Above is a picture you won’t see very often – it’s the very first cask of new-make spirit, which was filled at the end of last year. Distilling started just before Christmas so there are just a few casks marked 2017, and as you can see, this is Cask 01, with the signatures of the Distillery Manager Gary, the owners Drew and Helen, and one or two others I haven’t identified yet.

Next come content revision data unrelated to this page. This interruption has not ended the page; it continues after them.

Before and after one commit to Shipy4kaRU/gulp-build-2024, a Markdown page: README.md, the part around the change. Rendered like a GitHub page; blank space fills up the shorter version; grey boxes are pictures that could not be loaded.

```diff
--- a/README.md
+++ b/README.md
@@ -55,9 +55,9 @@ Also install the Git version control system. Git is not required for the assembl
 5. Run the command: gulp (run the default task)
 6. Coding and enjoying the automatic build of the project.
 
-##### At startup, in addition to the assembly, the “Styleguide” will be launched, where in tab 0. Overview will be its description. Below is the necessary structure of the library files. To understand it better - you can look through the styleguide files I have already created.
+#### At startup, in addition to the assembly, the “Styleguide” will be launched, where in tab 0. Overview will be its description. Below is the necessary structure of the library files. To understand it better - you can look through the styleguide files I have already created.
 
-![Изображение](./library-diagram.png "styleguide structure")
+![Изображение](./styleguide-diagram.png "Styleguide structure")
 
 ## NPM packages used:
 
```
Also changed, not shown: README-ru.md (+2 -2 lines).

The timing of this is both good and bad for me. Good, because my studies are about to end and I need some gainful employment; bad because I’m still writing up my dissertation and could have done with just another week or two of no extra duties. However it’s only a few tours before the magic dissertation hand-in date so I’ll manage. It’s been most timely that my research project is also about distilling – learning for each has reinforced learning for the other. Distillation is such a rich, fascinating field of enquiry however, that the more I learn, the more ignorant I feel! i.e. the more I know that I don’t know … Maybe that’s a good thing and it certainly keeps me on my toes. Here’s a picture of our low wines in the sensory lab at Abertay – after testing these five, we chose the best and gave it a second distillation and another testing. STV came and filmed us on the job last Tuesday; it’s been a week of brass-necking it.

FSCN0356.JPG That’s all for now; back to the chapter on ‘potential for commercialisation’. Only another week and a half and phew, phew, phew, it’ll all be over. And I’ll have time to learn more thoroughly the history, culture and provenance of my new place of work. And John, here’s wishing you a quick recovery!